As a deadline approaches, more people are trying to figure out the intricate cost-sharing arrangements of various options.
Obama's message: If you liked 2013, you'll love 2014.
The president urges the House to back the Senate's legislation on comprehensive reform.
A key component in Detroit's plan to exit bankruptcy will either be renegotiated over the next week or possibly face litigation, an attorney says.
Chuck Schumer, Christine Lagarde and David Vitter will appear on this week's shows.
Secret documents reveal more than 1,000 targets of U.S. and British surveillance in recent years, including the office of an Israeli prime minister and heads of international aid organizations.

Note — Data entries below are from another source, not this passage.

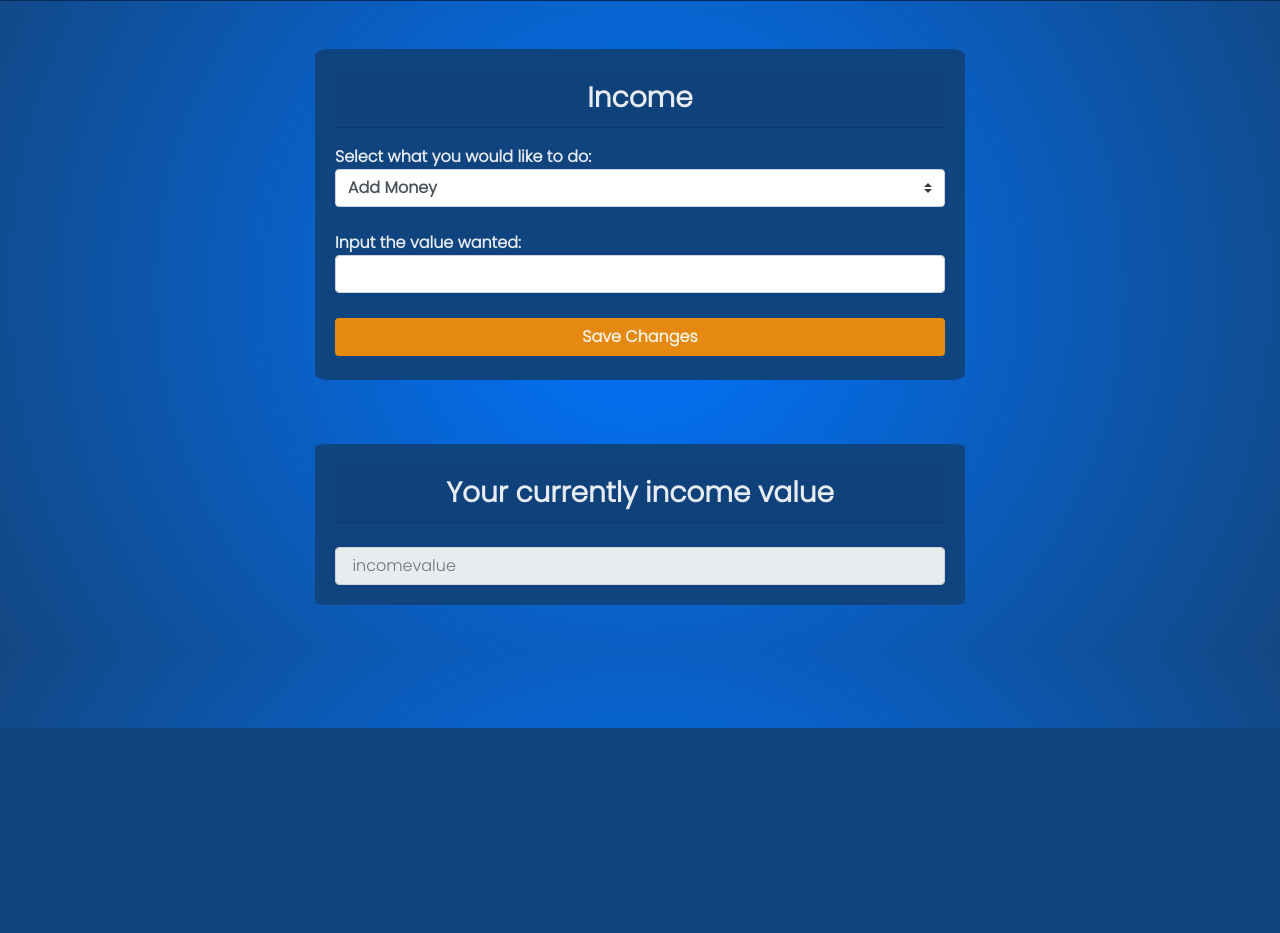
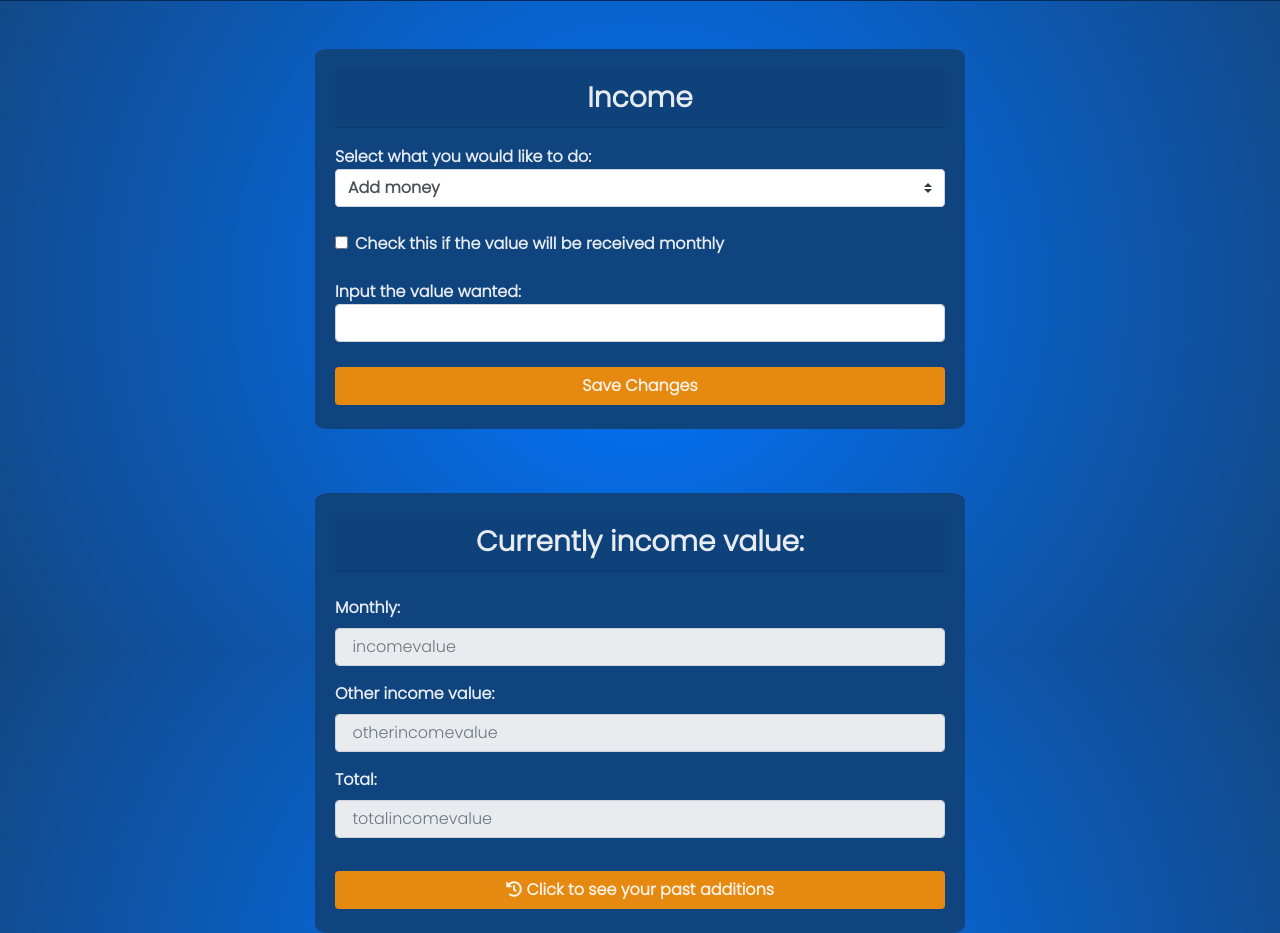
Before and after one commit to feliveira/CS50x, a Flask app: page /income in a window 1280 px wide. Shown: the part 72-1005 px from the top of the page. Before the commit the page ends 800 px from the top, so only its background shows below. Run offline with Flask 2, Linux system fonts and the light colour scheme; some libraries are stand-ins or nearby versions.

Commit message:
Layout finished

```diff
--- a/templates/income.html
+++ b/templates/income.html
@@ -13,12 +13,19 @@
                     </h3>
 
                     <label for="income" class="input-password text-center">Select what you would like to do:</label>
-                    <select name="income" id="income" style="font-family: 'Poppins', sans-serif; font-weight: 600;" class="custom-select mb-4" required>
-                        <option value="addmoney"> Add Money </option>
-                        <option value="addmonthly"> Add Money - Monthly </option>
-                        <option value="remove"> Remove Money </option>
-                        <option value="changemoney"> Change income value </option>
+                    <select name="income" onchange="showCheckBox(this.value)" id="income" style="font-family: 'Poppins', sans-serif; font-weight: 600;" class="custom-select mb-4" required>
+                        <option id="addmoney" value="addmoney">Add money</option>
+                        <option  value="changemonthly">Change monthly income</option>
+                        <option  value="changefull">Change other income value</option>
                     </select>
+
+
+                    <div class="form-check" id="addcheck">
+                        <input class="form-check-input" id="monthly" type="checkbox">
+                        <label class="form-check-label text-center" for="monthly">
+                            Check this if the value will be received monthly
+                        </label>
+                    </div>
 
                     <br>
 
@@ -38,17 +45,84 @@
         </div>
         <div class="col d-flex justify-content-center align-items-center mt-0">
             <div id="currency-box" class="container">
-                <h3 class="text-center card-header mb-4 mt-0">
-                    Your currently income value
-                </h3>
-                <div class="form-input" style="font-family: 'Poppins', sans-serif; font-weight: 600;">
-                    <input type="number" disabled class="form-control input-change" placeholder="{{session['curr']}} incomevalue" required>
-                </div>
+                    <h3 class="text-center card-header mb-4 mt-0">Currently income value:</h3>
+
+                    <div class="form-input mb-2" style="font-family: 'Poppins', sans-serif; font-weight: 600;">
+                        <label class="text-center" for="monthly">Monthly:</label>
+                        <input type="number" id="monthly" disabled class="form-control input-change" placeholder="{{session['curr']}} incomevalue">
+                    </div>
+                    <div class="form-input mb-2 mt-3" style="font-family: 'Poppins', sans-serif; font-weight: 600;">
+                        <label class="text-center" for="other">Other&nbsp;income&nbsp;value:</label>
+                        <input type="number" id="other" disabled class="form-control input-change" placeholder="{{session['curr']}} otherincomevalue">
+                    </div>
+                    <div class="form-input mb-2 mt-3" style="font-family: 'Poppins', sans-serif; font-weight: 600;">
+                        <label class="text-center" for="total">Total:</label>
+                        <input type="number" id="total" disabled class="form-control input-change" placeholder="{{session['curr']}} totalincomevalue">
+                    </div>
+
+                    <div class="text-left mb-1">
+                        <button data-toggle="modal" data-target="#history" type="submit" class="btn text-center input-confirmation">
+                            <span class="text-center"><i class="fas fa-history"></i> Click to see your past additions</span>
+                        </button>
+                    </div>
             </div>
         </div>
     </div>
+    <div class="modal fade" id="history" tabindex="-1" role="dialog" aria-labelledby="History" aria-hidden="true">
+        <div class="modal-dialog modal-lg" role="document">
+          <div class="modal-content">
+            <div class="modal-header">
+              <h5 class="modal-title" id="exampleModalLabel">History</h5>
+              <button type="button" class="close" data-dismiss="modal" aria-label="Close">
+                <span aria-hidden="true">&times;</span>
+              </button>
+            </div>
+            <div class="modal-body">
+                <table class="table table-dark ">
+                    <thead class="table-custom">
+                        <tr class="text-center">
+                          <th>Value</th>
+                          <th>Transacted</th>
+                        </tr>
+                    </thead>
+                    <tbody>
+                        <!--TODO System to generate the table-->
+
+                        <!--{% for adding in addings %}-->
+                            <tr>
+                                <td> <!--adding--> </td>
+                            </tr>
+                        <!--{% endfor %}-->
+                    </tbody>
+                  </table>
+            </div>
+            <div class="modal-footer">
+              <button type="button" class="btn btn-secondary" data-dismiss="modal">Close</button>
+            </div>
+          </div>
+        </div>
+      </div>
+
 
 
 </div>
+<script>
+    function showCheckBox(value)
+    {
+        if (value === 'addmoney')
+        {
+            document.getElementById('addcheck').style.display = 'block'
+        }
+        else
+        {
+            document.getElementById('addcheck').style.display = 'none'
+        }
+    }
+
+</script>
 
 {% endblock %}
+
+<h3 class="text-center card-header mb-4 mt-4">
+    Your income history
+</h3>
```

Hedge fund billionaire William Ackman is facing pressure as his bet against nutrition company Herbalife enters its second year.
If you're putting off going to the mall for holiday shopping, maybe you should stay home, and shop online naked.
Commentators react to the president's remarks about his low poll numbers.
The Constitution is a straightforward document — and yet we seem to have thrown it out the window with the Affordable Care Act, says Rick Santelli.
A Fed official says the U.S. central bank's decision to taper was premature given high unemployment and low inflation.
The 11th-hour moves include a barrage of emails broadcasting drastic promotions, including half-off discounts on all merchandise.
He argues that new measures are good politics but a bad idea now.
The president also declines to comment specifically on Edward Snowden's situation.
Faced with a growing backlash from entertainers and others responding to a documentary film claiming mistreatment of whales, SeaWorld bought full-page ads in newspapers nationwide Friday to call the accounts inaccurate and paint its employees as "true animal advocates."
He says what Phil Robertson did was "courageous," like Rosa Parks.
The president says his goal is to be nicer to the White House press corps.
He points to December's enrollment as evidence that the ACA rollout is going more smoothly.
As it bleeds red ink, BlackBerry is turning to a familiar name to help staunch its losses.
"If I was interested in polling, I wouldn't have run for president," he tells reporters.